distilling bee balm for hydrosol

My Summer of Distillation

me studying distillation in Washington stateUsing plants for health and beauty is my lifelong passion and life’s work as one of the formulators at Cocoon Apothecary. Every year I delve deeper into the intricate relationship between humans and the botanical world. I read books, take courses, and visit the growers to truly get to know the plant ingredients that we work with. July 2018 took me to the lavender fields in France to study natural perfumery with the Grasse Institute of Perfumery. In January 2019, I toured the jungles of Panama and Costa Rica, and took courses in plant medicine and tree to bar chocolate making at Chocolate is Medicine in Puerto Viejo. Did you know that cacao is a delicious fruit to eat with nibs that are high in anthocyanins (the purple antioxidant) before they go through fermentation? I can’t get enough of this information. This past July of 2019, I travelled to beautiful Washington state to learn how to distill hydrosols with Ann Harman of Circle H Institute. We studied in an old Tudor-style mansion adorned with alchemical symbols that overlooks giant pine trees. I took this course because one of our goals as a company is to be able to grow and distill some of our own ingredients. I marked this course as a starting point for this. We spent mornings in the classroom and afternoons outside distilling in groups of 4, each group completing 4 distillations by the end of the week. We got to take home 16 different hydrosols that we made - lavender, catnip, goldenrod, lemon balm, geranium, sage, oregano, clary sage, spearmint, peppermint.

distilling bee balmHydrosols are the water component of distilling plants. They have some essential oils solubilized into them but also the water portion of the plant has different molecules than essential oils. They are gentle but powerful. I got dizzy and light-headed working around them. One thing that I am fascinated by is the fact that you can safely drink them (unlike essential oils that are way too potent even in water). They have some really useful properties. For instance, I imbibed over the weekend and since I am 45 that led to two days of acid reflux. It finally dawned on me to drink some peppermint hydrosol for relief and it was instant. In skin care, we use hydrosols topically to soothe (rose), heal (lavender), and purify (tea tree).  I have used tea tree hydrosol to help with a rash that the essential oil wouldn’t heal. This convinced me further of the strength that the water soluble components must have.

I bought my first still immediately after taking the course. It’s a 40 L alembic still from Portugal. A copper piece of art which I am going to display in the store over the winter. I have successfully distilled bee balm, lavandin, and peppermint. I have a lot for personal use so I will be exploring all the interesting ways I can use them. I am especially curious about the bee balm which smells like thyme with some citrus and floral nuances.

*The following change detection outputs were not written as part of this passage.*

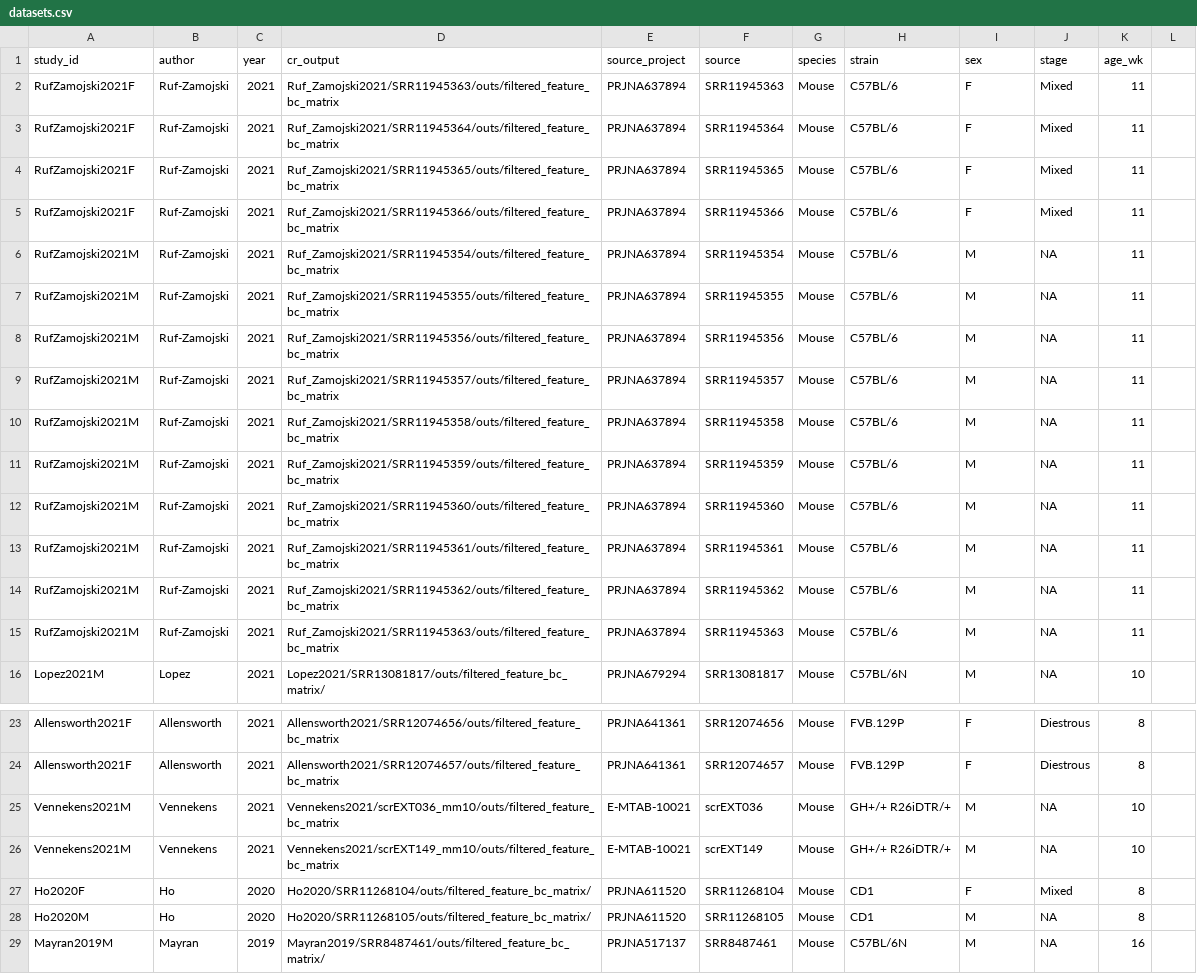
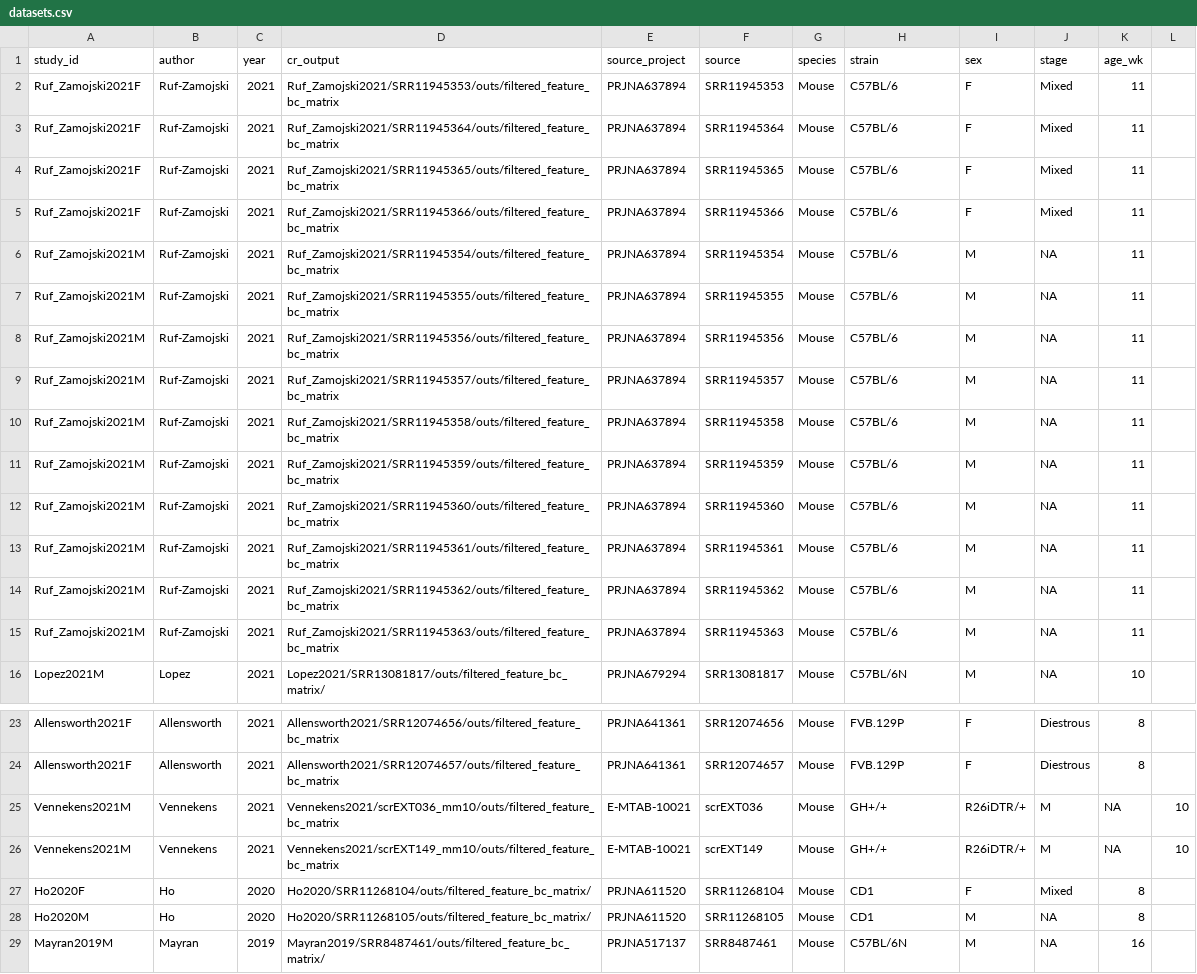
Before and after one commit to nicolaromano/corticotroph-heterogeneity, a CSV file: datasets.csv, drawn as a sheet; only a part is shown, gaps mark what is left out; the diff names each change by its address in the sheet, - before the commit and + after, or states it on an @@ line.

Commit message:
corrected Ruf-Zamojski dataset name

```diff
--- a/datasets.csv
+++ b/datasets.csv
-A2:A5 (study_id): RufZamojski2021F
+A2:A5 (study_id): Ruf_Zamojski2021F
-D2 (cr_output): Ruf_Zamojski2021/SRR11945363/outs/filtered_feature_bc_matrix
+D2 (cr_output): Ruf_Zamojski2021/SRR11945353/outs/filtered_feature_bc_matrix
-F2 (source): SRR11945363
+F2 (source): SRR11945353
-A6:A15 (study_id): RufZamojski2021M
+A6:A15 (study_id): Ruf_Zamojski2021M
-H25:H26 (strain): GH+/+ R26iDTR/+
+H25:H26 (strain): GH+/+
-I25:I26 (sex): M
+I25:I26 (sex): R26iDTR/+
-J25:J26 (stage): NA
+J25:J26 (stage): M
-K25:K26 (age_wk): 10
+K25:K26 (age_wk): NA
-L25:L26: (empty)
+L25:L26: 10
```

I think it will be useful during the flu and cold season. Hydrosols have a really strong shelf life without preservatives so I don’t have to worry about using them up quickly. This is just the beginning of my journey and I fantasize about working with bigger batches and lots of interesting plants. I can foresee endless uses for beauty, medicine, and culinary/beverages.

If you want to experience a hydrosol for yourself, we sell them on their own as toners in our Orange Blossom (organic neroli hydrosol) and Rose Dew (organic rose hydrosol).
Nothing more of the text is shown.